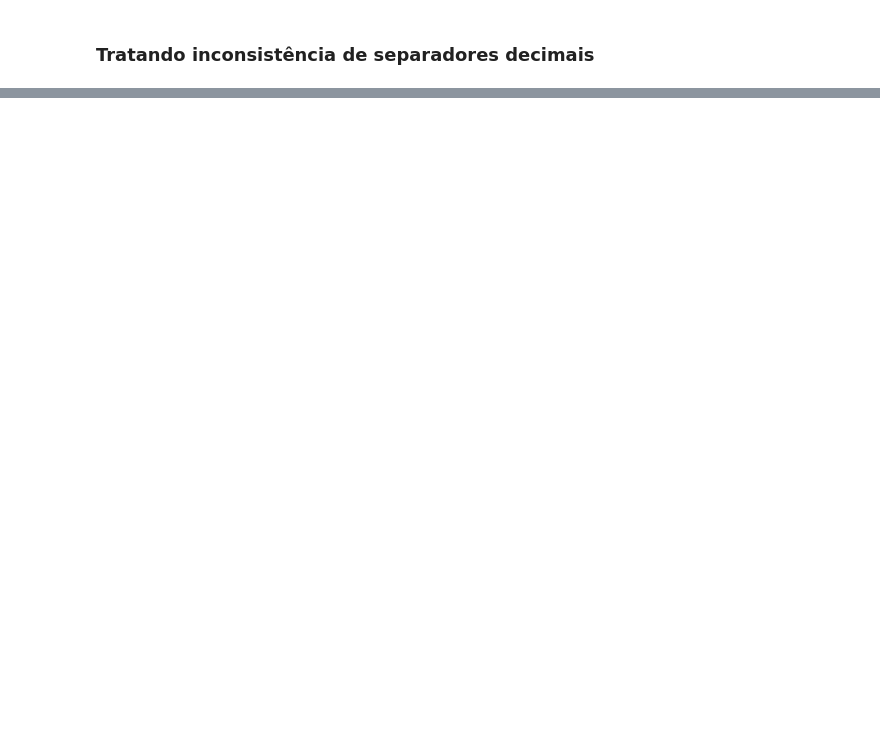
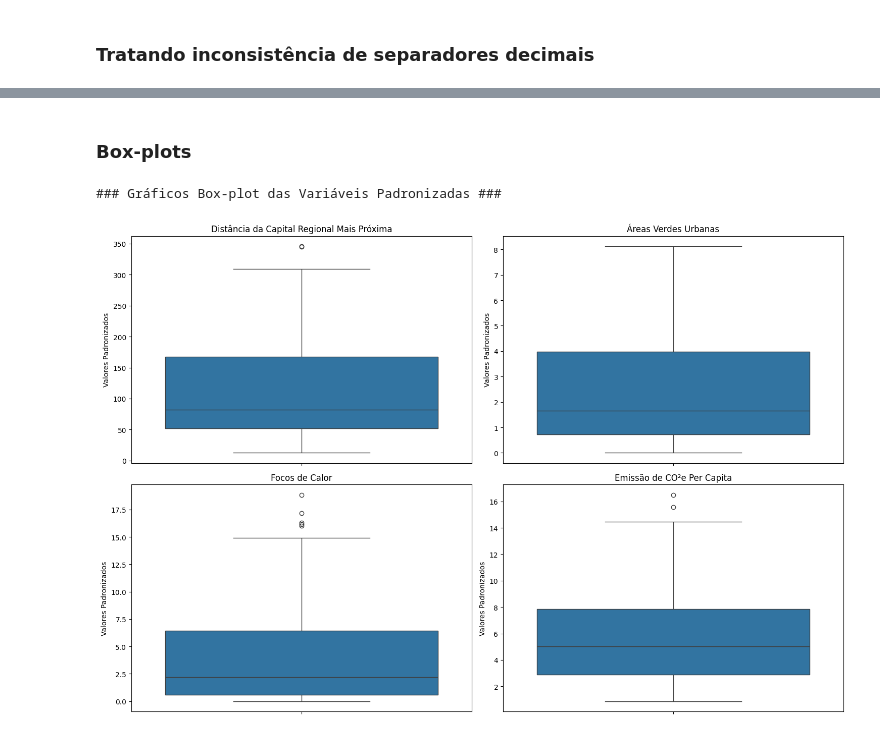
Before and after one commit to daniele-lins/analise-trabalho-final-adm211, a Jupyter notebook: notebooks/eda.ipynb, the cells around one changed output, grey strips where cells are left out. Saved outputs shown, nothing was run; the diff lists cells and outputs as text; code cells hidden in the pictures; blank space fills up the shorter version.

Commit message:
feat: alteração do arquivo de eda.ipynb para que a execução seja compatível com google colab, inclusão dos outros arquivos de amostra e documentação

```diff
--- a/notebooks/eda.ipynb
+++ b/notebooks/eda.ipynb
@@ -242,2 +273,16 @@ Confiança: 95%
 # %% [markdown]
 ### Tratando inconsistência de separadores decimais
+# %%
+colunas_numericas_para_tratar = [
+    'distancia_capital_regional_km',
+    'areas_verdes_urbanas',
+    'focos_calor',
+    'emissao_co2_percapita',
+]
+
+for col in colunas_numericas_para_tratar:
+    df[col] = df[col].astype(str).str.replace(',', '.', regex=False)
+    df[col] = pd.to_numeric(df[col], errors='coerce')
+
+print("Colunas numéricas tratadas para float:")
+df.head()
@@ -243,0 +588,39 @@ Confiança: 95%
+# %% [markdown]
+### Box-plots
+# %%
+import matplotlib.pyplot as plt
+import seaborn as sns
+
+# Define the numerical columns to plot
+# Using the list of columns that were scaled previously
+numerical_cols_to_plot = [
+    'distancia_capital_regional_km',
+    'areas_verdes_urbanas',
+    'focos_calor',
+    'emissao_co2_percapita',
+]
+
+print("### Gráficos Box-plot das Variáveis Padronizadas ###\n")
+
+# Create a figure to hold all subplots
+plt.figure(figsize=(15, 10))
+
+for i, col in enumerate(numerical_cols_to_plot):
+    if col in df.columns:
+        plt.subplot(2, 2, i + 1)  # Adjust subplot grid as needed
+        sns.boxplot(y=df[col])
+        if col == 'distancia_capital_regional_km':
+          plt.title(f'Distância da Capital Regional Mais Próxima')
+        elif col == 'areas_verdes_urbanas':
+          plt.title(f'Áreas Verdes Urbanas')
+        elif col == 'focos_calor':
+          plt.title(f'Focos de Calor')
+        elif col == 'emissao_co2_percapita':
+          plt.title(f'Emissão de CO²e Per Capita')
+        plt.ylabel('Valores Padronizados')
+
+plt.tight_layout()
+plt.show()
+# %% [output]
+### Gráficos Box-plot das Variáveis Padronizadas ###
+[figure, added]
```
Also changed, not shown: parts of 28 cells of this notebook, 4 other files.
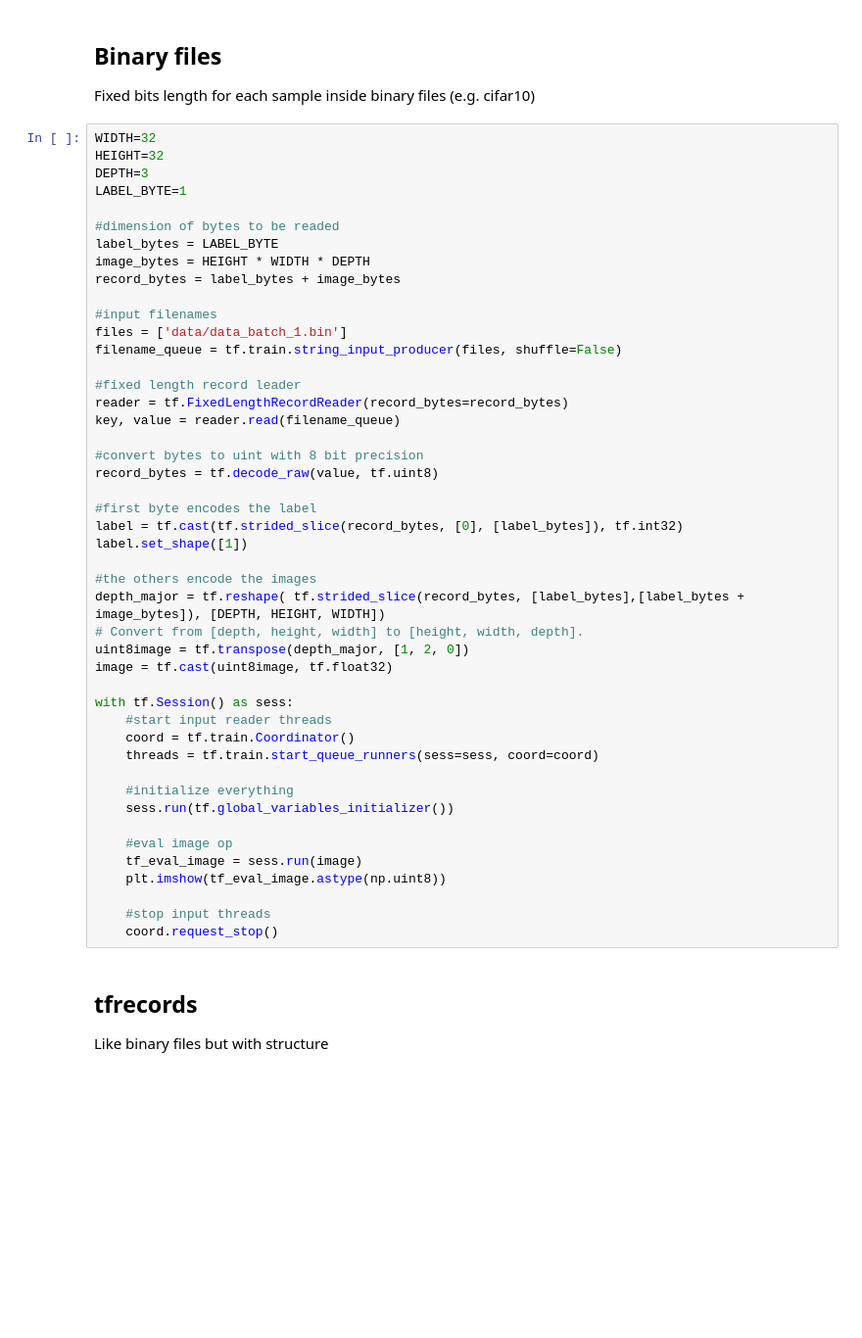
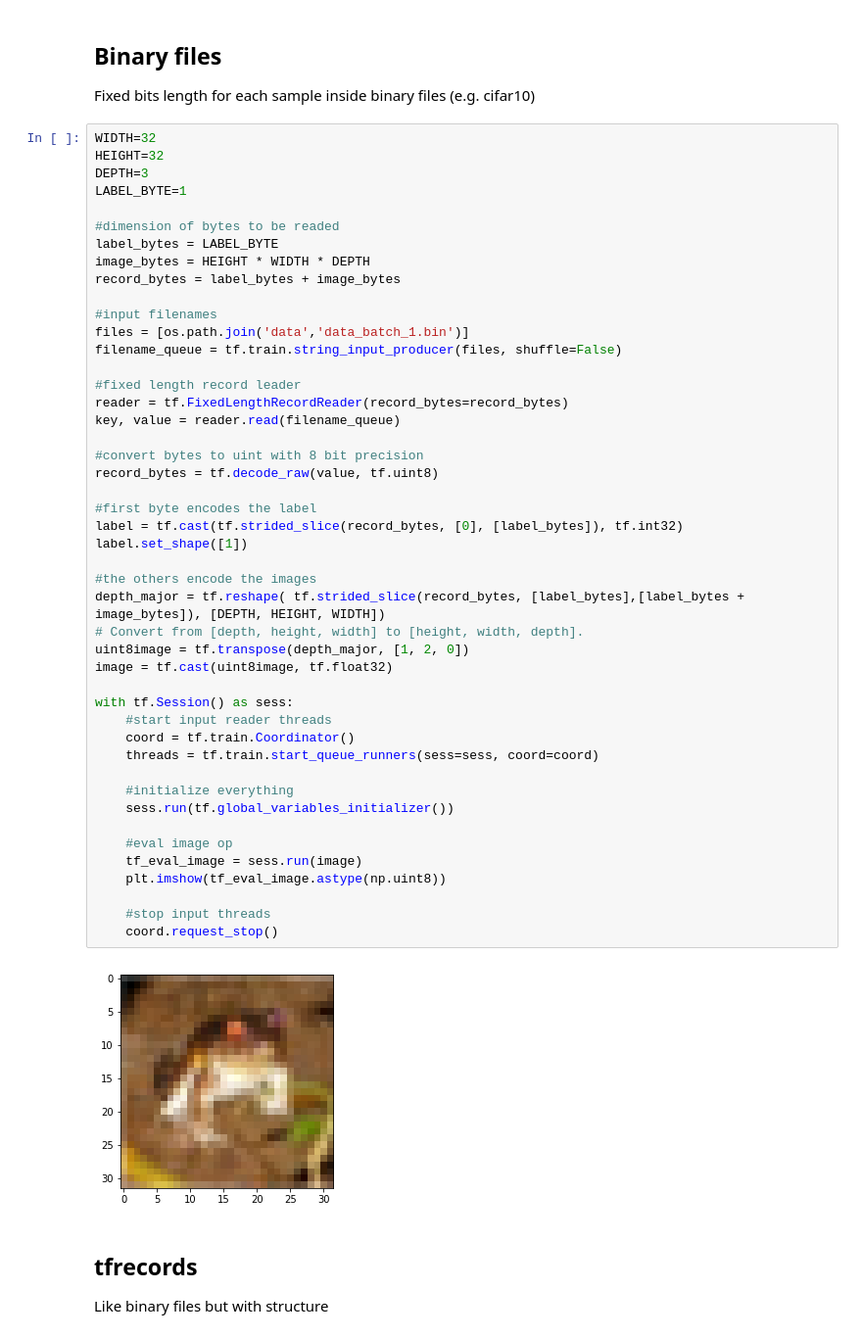
Before and after one commit to AlessioTonioni/TensorFlow-Intro, a Jupyter notebook: Inputs_types.ipynb, the cells around one changed output. Shown at 98% size. Saved outputs shown, nothing was run; the diff lists cells and outputs as text; blank space fills up the shorter version.

```diff
--- a/Inputs_types.ipynb
+++ b/Inputs_types.ipynb
@@ -69,40 +74,42 @@ image_bytes = HEIGHT * WIDTH * DEPTH
 record_bytes = label_bytes + image_bytes
 
 #input filenames
-files = ['data/data_batch_1.bin']
+files = [os.path.join('data','data_batch_1.bin')]
 filename_queue = tf.train.string_input_producer(files, shuffle=False)
 
 #fixed length record leader
 reader = tf.FixedLengthRecordReader(record_bytes=record_bytes)
 key, value = reader.read(filename_queue)
 
 #convert bytes to uint with 8 bit precision
 record_bytes = tf.decode_raw(value, tf.uint8)
 
 #first byte encodes the label
 label = tf.cast(tf.strided_slice(record_bytes, [0], [label_bytes]), tf.int32)
 label.set_shape([1])
 
 #the others encode the images
 depth_major = tf.reshape( tf.strided_slice(record_bytes, [label_bytes],[label_bytes + image_bytes]), [DEPTH, HEIGHT, WIDTH])
 # Convert from [depth, height, width] to [height, width, depth].
 uint8image = tf.transpose(depth_major, [1, 2, 0])
 image = tf.cast(uint8image, tf.float32)
 
 with tf.Session() as sess:
     #start input reader threads
     coord = tf.train.Coordinator()
     threads = tf.train.start_queue_runners(sess=sess, coord=coord)
 
     #initialize everything
     sess.run(tf.global_variables_initializer())
 
     #eval image op
     tf_eval_image = sess.run(image)
     plt.imshow(tf_eval_image.astype(np.uint8))
 
     #stop input threads
     coord.request_stop()
+# %% [output]
+[figure, added]
 # %% [markdown]
 ## tfrecords
 Like binary files but with structure
```
Also changed, not shown: parts of 4 cells of this notebook, 3 other files.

*****

> _Goal of the exercise_
The answer must be an exact copy of every record above, minus the pictures.

> _Written reply_
Before and after one commit to daniele-lins/analise-trabalho-final-adm211, a Jupyter notebook: notebooks/eda.ipynb, the cells around one changed output, grey strips where cells are left out. Saved outputs shown, nothing was run; the diff lists cells and outputs as text; code cells hidden in the pictures; blank space fills up the shorter version.

Commit message:
feat: alteração do arquivo de eda.ipynb para que a execução seja compatível com google colab, inclusão dos outros arquivos de amostra e documentação

```diff
--- a/notebooks/eda.ipynb
+++ b/notebooks/eda.ipynb
@@ -242,2 +273,16 @@ Confiança: 95%
 # %% [markdown]
 ### Tratando inconsistência de separadores decimais
+# %%
+colunas_numericas_para_tratar = [
+    'distancia_capital_regional_km',
+    'areas_verdes_urbanas',
+    'focos_calor',
+    'emissao_co2_percapita',
+]
+
+for col in colunas_numericas_para_tratar:
+    df[col] = df[col].astype(str).str.replace(',', '.', regex=False)
+    df[col] = pd.to_numeric(df[col], errors='coerce')
+
+print("Colunas numéricas tratadas para float:")
+df.head()
@@ -243,0 +588,39 @@ Confiança: 95%
+# %% [markdown]
+### Box-plots
+# %%
+import matplotlib.pyplot as plt
+import seaborn as sns
+
+# Define the numerical columns to plot
+# Using the list of columns that were scaled previously
+numerical_cols_to_plot = [
+    'distancia_capital_regional_km',
+    'areas_verdes_urbanas',
+    'focos_calor',
+    'emissao_co2_percapita',
+]
+
+print("### Gráficos Box-plot das Variáveis Padronizadas ###\n")
+
+# Create a figure to hold all subplots
+plt.figure(figsize=(15, 10))
+
+for i, col in enumerate(numerical_cols_to_plot):
+    if col in df.columns:
+        plt.subplot(2, 2, i + 1)  # Adjust subplot grid as needed
+        sns.boxplot(y=df[col])
+        if col == 'distancia_capital_regional_km':
+          plt.title(f'Distância da Capital Regional Mais Próxima')
+        elif col == 'areas_verdes_urbanas':
+          plt.title(f'Áreas Verdes Urbanas')
+        elif col == 'focos_calor':
+          plt.title(f'Focos de Calor')
+        elif col == 'emissao_co2_percapita':
+          plt.title(f'Emissão de CO²e Per Capita')
+        plt.ylabel('Valores Padronizados')
+
+plt.tight_layout()
+plt.show()
+# %% [output]
+### Gráficos Box-plot das Variáveis Padronizadas ###
+[figure, added]
```
Also changed, not shown: parts of 28 cells of this notebook, 4 other files.
Before and after one commit to AlessioTonioni/TensorFlow-Intro, a Jupyter notebook: Inputs_types.ipynb, the cells around one changed output. Shown at 98% size. Saved outputs shown, nothing was run; the diff lists cells and outputs as text; blank space fills up the shorter version.

```diff
--- a/Inputs_types.ipynb
+++ b/Inputs_types.ipynb
@@ -69,40 +74,42 @@ image_bytes = HEIGHT * WIDTH * DEPTH
 record_bytes = label_bytes + image_bytes
 
 #input filenames
-files = ['data/data_batch_1.bin']
+files = [os.path.join('data','data_batch_1.bin')]
 filename_queue = tf.train.string_input_producer(files, shuffle=False)
 
 #fixed length record leader
 reader = tf.FixedLengthRecordReader(record_bytes=record_bytes)
 key, value = reader.read(filename_queue)
 
 #convert bytes to uint with 8 bit precision
 record_bytes = tf.decode_raw(value, tf.uint8)
 
 #first byte encodes the label
 label = tf.cast(tf.strided_slice(record_bytes, [0], [label_bytes]), tf.int32)
 label.set_shape([1])
 
 #the others encode the images
 depth_major = tf.reshape( tf.strided_slice(record_bytes, [label_bytes],[label_bytes + image_bytes]), [DEPTH, HEIGHT, WIDTH])
 # Convert from [depth, height, width] to [height, width, depth].
 uint8image = tf.transpose(depth_major, [1, 2, 0])
 image = tf.cast(uint8image, tf.float32)
 
 with tf.Session() as sess:
     #start input reader threads
     coord = tf.train.Coordinator()
     threads = tf.train.start_queue_runners(sess=sess, coord=coord)
 
     #initialize everything
     sess.run(tf.global_variables_initializer())
 
     #eval image op
     tf_eval_image = sess.run(image)
     plt.imshow(tf_eval_image.astype(np.uint8))
 
     #stop input threads
     coord.request_stop()
+# %% [output]
+[figure, added]
 # %% [markdown]
 ## tfrecords
 Like binary files but with structure
```
Also changed, not shown: parts of 4 cells of this notebook, 3 other files.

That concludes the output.